Measuring Socioeconomic Status

4. Why SES Matters

This last point merits a little more attention. Figure 1 is a sketch of what I call the fundamental graph of public health. The figure is intentionally drawn in a cartoon-like fashion because it is not precise. In actuality, the slope and the intercept of the (regression) line varies by disease, time and place, and there are surely non-linearities to consider. Yet the core principle remains: the higher one’s SES, the greater their expected health. What is more, to the extent it reflects empirical reality, Figure 1 suggests that health may be improved in just two ways. First, a person or group’s health may be improved by moving them along the line, left to right, on the horizontal SES axis. Given the slope, this would increase the expected value of health (vertical axis) for the person or group. Political and economic efforts to enhance education or increase earnings are interventions consistent with this approach. Social scientists tend to focus on this class of potential interventions. Some economists often propose policies to increase a person’s educational opportunities (i.e., human capital) so that they may get a better job and increase their SES. Other economists may aim to increase a nation’s gross domestic product (GDP) in order to raise the entire slope (effectively changing the intercept) and improving everyone’s health. On the other hand, health may be improved while keeping SES constant. This is symbolized by the red-colored vertical line and associated question mark. Policies and interventions of this type tend to be medical in nature. Examples include vaccines, pharmaceuticals, and surgeries. Each of these interventions increases health without altering the fundamental social structure of society or a person or group’s SES. It follows, that the medical interventions are often easier to “sell” to the public since there is little dispute over the potential for restructuring society’s winners and losers. Interestingly, perhaps the greatest public health intervention ever  stumbled upon, fluoridation of water, may be viewed as a combination of both approaches because it led to more productive workers and increased (oral) health directly.
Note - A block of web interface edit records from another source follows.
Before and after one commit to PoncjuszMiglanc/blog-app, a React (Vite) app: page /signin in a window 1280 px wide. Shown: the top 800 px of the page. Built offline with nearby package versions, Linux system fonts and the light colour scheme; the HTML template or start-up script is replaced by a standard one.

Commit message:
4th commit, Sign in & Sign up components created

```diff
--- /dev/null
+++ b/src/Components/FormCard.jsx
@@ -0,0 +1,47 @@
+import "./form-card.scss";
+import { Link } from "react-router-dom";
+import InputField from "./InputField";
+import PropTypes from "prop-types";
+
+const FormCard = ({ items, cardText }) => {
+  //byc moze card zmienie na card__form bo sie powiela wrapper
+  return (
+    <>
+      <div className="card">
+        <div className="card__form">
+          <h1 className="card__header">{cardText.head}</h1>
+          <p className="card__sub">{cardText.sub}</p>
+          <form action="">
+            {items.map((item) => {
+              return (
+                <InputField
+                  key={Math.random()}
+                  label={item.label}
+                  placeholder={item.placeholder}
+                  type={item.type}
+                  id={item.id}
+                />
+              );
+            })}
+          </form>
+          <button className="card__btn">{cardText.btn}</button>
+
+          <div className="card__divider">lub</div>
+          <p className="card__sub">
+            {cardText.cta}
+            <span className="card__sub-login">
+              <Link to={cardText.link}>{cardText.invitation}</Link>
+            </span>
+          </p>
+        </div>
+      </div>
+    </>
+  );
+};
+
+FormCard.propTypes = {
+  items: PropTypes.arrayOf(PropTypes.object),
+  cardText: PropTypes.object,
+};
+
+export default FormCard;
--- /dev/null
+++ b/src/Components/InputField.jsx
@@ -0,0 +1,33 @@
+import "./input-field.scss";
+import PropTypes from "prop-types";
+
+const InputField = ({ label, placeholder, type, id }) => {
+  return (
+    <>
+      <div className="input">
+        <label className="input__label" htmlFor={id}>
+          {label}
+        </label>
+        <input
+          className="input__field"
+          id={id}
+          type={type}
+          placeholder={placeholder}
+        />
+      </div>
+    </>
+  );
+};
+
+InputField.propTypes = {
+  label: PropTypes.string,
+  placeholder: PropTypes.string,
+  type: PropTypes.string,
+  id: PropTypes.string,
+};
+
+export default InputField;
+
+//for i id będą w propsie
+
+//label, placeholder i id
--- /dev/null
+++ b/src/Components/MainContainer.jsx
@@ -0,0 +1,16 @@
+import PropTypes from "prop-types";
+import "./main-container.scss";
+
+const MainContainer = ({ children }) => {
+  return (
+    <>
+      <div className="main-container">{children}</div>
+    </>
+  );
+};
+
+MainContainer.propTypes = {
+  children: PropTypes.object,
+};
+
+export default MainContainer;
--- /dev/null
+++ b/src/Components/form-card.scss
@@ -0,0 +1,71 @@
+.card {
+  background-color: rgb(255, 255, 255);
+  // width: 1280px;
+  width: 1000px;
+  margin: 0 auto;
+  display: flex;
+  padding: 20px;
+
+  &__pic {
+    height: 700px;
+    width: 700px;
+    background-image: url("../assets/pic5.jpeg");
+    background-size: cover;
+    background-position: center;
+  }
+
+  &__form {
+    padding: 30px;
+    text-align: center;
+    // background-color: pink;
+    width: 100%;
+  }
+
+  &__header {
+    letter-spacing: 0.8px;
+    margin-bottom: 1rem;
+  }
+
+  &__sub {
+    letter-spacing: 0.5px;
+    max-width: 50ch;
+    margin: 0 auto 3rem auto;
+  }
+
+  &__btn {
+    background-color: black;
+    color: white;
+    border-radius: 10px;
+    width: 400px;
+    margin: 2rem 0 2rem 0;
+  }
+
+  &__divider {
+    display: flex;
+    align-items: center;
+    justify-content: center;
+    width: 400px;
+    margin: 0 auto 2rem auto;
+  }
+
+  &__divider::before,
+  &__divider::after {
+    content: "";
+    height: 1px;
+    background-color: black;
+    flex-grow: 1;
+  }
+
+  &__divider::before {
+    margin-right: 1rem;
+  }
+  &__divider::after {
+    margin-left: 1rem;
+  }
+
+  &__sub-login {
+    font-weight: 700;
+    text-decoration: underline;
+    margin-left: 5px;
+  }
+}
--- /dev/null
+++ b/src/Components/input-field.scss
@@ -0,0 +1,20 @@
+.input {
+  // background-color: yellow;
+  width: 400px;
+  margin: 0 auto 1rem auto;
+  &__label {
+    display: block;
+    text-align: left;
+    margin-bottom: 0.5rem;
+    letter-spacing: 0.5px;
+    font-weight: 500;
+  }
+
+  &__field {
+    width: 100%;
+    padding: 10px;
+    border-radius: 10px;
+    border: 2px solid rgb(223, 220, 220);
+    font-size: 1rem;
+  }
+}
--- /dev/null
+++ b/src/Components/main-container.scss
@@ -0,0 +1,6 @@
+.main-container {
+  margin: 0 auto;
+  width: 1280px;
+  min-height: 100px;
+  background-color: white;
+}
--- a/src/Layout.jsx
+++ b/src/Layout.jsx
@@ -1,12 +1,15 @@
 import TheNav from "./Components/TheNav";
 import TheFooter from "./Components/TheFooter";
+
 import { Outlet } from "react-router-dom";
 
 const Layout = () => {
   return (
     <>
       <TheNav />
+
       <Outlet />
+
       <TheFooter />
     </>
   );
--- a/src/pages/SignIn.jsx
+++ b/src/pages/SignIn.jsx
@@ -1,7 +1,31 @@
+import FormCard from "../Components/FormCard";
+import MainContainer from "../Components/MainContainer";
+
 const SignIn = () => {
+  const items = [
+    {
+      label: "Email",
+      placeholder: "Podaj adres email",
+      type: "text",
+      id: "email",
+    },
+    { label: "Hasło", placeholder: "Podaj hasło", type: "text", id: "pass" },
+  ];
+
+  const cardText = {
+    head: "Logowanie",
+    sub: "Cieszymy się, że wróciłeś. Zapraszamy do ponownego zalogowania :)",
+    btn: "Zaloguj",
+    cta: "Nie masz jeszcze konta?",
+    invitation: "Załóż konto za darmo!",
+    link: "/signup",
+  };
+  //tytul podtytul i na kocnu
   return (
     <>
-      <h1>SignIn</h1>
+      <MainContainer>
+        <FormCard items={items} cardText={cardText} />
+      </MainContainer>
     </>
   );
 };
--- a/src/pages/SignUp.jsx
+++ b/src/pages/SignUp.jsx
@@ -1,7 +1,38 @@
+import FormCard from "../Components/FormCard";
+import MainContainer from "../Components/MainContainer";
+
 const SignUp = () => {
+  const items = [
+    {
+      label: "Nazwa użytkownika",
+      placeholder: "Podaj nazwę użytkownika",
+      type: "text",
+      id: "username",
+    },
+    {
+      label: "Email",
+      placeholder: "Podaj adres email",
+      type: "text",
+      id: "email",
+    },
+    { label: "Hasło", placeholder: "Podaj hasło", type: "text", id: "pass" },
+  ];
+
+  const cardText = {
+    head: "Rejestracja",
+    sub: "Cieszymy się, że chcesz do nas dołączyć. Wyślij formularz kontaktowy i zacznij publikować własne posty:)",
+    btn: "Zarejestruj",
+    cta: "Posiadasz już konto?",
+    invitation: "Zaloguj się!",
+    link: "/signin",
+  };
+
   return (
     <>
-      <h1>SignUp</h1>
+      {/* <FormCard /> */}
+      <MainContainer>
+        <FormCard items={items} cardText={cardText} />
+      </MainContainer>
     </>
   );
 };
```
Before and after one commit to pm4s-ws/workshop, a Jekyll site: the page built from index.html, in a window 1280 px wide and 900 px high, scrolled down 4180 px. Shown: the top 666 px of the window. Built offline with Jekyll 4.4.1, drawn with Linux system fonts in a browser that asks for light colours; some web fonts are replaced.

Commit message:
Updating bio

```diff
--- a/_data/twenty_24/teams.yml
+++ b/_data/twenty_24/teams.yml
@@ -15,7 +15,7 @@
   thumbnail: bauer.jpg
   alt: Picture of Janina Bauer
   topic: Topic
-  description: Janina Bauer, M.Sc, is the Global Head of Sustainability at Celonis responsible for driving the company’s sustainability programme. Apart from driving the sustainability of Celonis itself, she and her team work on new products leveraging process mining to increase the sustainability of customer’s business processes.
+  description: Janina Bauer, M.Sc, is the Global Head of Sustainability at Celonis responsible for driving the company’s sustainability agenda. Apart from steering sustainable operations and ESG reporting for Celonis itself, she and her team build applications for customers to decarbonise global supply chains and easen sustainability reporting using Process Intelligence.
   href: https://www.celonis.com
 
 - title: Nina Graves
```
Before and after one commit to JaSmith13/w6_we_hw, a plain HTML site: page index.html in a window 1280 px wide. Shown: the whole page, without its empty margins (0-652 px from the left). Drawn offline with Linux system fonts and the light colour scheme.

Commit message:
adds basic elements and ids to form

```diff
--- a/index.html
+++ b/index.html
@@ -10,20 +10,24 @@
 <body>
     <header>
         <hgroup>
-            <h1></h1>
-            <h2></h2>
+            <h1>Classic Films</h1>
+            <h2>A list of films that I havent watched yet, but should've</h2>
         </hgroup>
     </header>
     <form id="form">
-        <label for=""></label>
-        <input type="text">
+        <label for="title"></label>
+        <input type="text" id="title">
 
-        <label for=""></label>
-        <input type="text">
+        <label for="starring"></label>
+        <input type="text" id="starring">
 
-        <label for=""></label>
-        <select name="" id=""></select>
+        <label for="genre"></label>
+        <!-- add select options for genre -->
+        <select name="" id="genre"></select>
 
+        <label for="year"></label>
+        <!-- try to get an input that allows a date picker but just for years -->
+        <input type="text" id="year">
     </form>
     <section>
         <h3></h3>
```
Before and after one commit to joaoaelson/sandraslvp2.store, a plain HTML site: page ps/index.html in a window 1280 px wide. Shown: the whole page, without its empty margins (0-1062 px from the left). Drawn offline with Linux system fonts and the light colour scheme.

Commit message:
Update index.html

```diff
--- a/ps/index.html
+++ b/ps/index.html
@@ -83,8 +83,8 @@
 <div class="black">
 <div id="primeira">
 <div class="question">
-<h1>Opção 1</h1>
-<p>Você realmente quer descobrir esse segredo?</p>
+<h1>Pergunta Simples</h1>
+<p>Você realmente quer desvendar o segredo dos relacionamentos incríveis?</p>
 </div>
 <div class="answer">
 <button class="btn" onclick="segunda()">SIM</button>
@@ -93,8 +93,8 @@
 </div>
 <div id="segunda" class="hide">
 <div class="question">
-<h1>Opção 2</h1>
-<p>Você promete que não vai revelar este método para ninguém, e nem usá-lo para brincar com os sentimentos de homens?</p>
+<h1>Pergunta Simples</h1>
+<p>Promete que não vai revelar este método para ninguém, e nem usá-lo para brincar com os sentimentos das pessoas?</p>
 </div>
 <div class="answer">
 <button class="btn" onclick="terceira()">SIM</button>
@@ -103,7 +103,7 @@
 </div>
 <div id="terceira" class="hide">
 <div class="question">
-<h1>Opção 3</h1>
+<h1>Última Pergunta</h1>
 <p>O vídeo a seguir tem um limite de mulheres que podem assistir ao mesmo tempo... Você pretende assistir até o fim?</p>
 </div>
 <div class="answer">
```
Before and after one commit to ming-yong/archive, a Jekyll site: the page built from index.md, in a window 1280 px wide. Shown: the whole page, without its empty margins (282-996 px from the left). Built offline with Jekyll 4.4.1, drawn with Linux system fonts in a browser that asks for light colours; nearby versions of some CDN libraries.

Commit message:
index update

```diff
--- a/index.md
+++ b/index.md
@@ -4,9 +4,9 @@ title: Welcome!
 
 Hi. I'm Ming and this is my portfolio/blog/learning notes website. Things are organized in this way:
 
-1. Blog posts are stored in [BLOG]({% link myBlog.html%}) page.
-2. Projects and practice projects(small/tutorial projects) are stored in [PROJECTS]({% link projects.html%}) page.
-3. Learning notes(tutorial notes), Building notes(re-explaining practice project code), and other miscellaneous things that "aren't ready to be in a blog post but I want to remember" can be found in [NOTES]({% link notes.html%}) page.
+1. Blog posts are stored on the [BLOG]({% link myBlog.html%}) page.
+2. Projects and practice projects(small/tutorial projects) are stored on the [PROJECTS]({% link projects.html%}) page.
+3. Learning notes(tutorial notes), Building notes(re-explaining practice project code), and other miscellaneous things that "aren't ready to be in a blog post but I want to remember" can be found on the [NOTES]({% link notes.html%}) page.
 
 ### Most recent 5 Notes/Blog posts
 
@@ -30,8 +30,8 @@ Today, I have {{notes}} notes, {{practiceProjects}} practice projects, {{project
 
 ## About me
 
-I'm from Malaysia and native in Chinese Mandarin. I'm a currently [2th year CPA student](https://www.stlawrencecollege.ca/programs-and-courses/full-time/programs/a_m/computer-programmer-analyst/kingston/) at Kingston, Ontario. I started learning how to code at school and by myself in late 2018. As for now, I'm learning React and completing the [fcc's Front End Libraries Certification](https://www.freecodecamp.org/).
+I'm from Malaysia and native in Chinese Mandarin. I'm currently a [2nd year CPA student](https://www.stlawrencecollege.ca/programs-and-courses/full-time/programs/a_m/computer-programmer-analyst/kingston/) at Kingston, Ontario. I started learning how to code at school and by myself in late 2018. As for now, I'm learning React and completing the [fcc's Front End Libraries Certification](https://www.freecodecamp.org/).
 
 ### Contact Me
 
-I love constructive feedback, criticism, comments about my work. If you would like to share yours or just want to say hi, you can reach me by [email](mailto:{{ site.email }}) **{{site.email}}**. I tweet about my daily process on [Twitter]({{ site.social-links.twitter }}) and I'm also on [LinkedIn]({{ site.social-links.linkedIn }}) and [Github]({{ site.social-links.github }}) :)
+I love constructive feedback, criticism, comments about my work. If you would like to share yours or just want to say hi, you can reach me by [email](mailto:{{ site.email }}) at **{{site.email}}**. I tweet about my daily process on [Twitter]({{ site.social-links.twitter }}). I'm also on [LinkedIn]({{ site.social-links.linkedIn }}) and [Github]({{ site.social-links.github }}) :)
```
Figure 1

Fundamental Graph of Public Health

Fundamental graph of public health